*WHAT IS REQUIRED:* Without the pictures, repeat the listing character for character.

*DATA EXTRACT:*
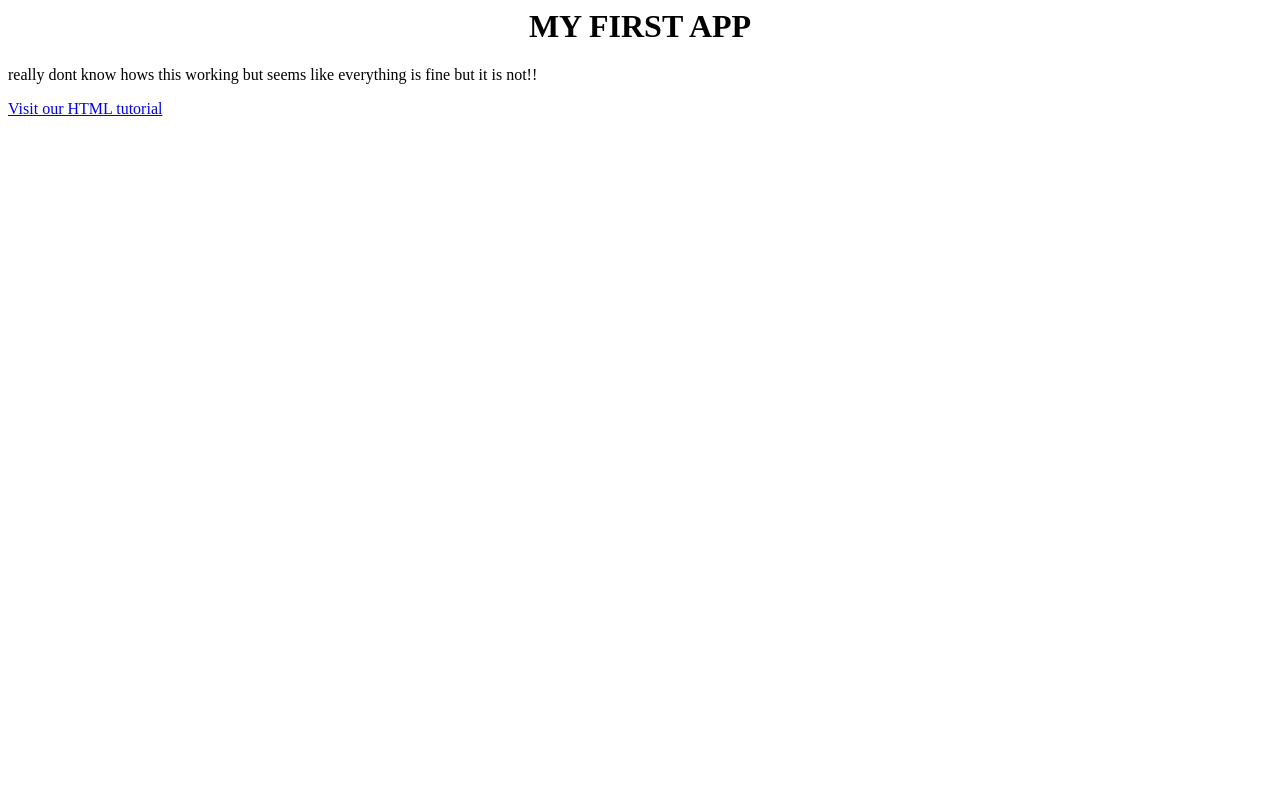
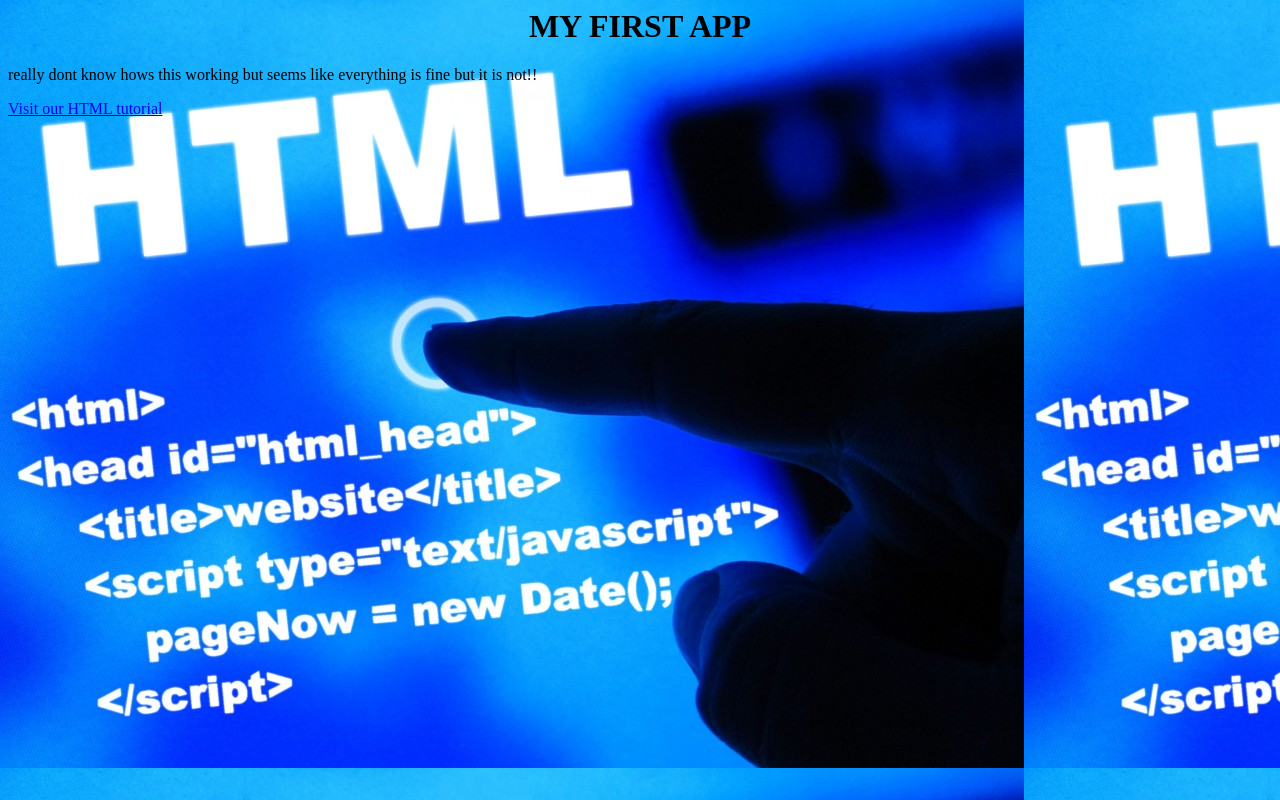
Before and after one commit to chetanvi/dbapp, a plain HTML site: page index.html in a window 1280 px wide. Drawn offline with Linux system fonts and the light colour scheme.

Commit message:
updating image in background

```diff
--- a/index.html
+++ b/index.html
@@ -3,7 +3,7 @@
 
 
 </head>
-<body stylebackground= "html-1024x768.jpg">
+<body  background= "html-1024x768.jpg">
   <h1><center>MY FIRST APP</center> </h1>
 
 <p>really dont know hows this working but seems like everything is fine but it is not!!</p>
```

*REPLY:*
Before and after one commit to chetanvi/dbapp, a plain HTML site: page index.html in a window 1280 px wide. Drawn offline with Linux system fonts and the light colour scheme.

Commit message:
updating image in background

```diff
--- a/index.html
+++ b/index.html
@@ -3,7 +3,7 @@
 
 
 </head>
-<body stylebackground= "html-1024x768.jpg">
+<body  background= "html-1024x768.jpg">
   <h1><center>MY FIRST APP</center> </h1>
 
 <p>really dont know hows this working but seems like everything is fine but it is not!!</p>
```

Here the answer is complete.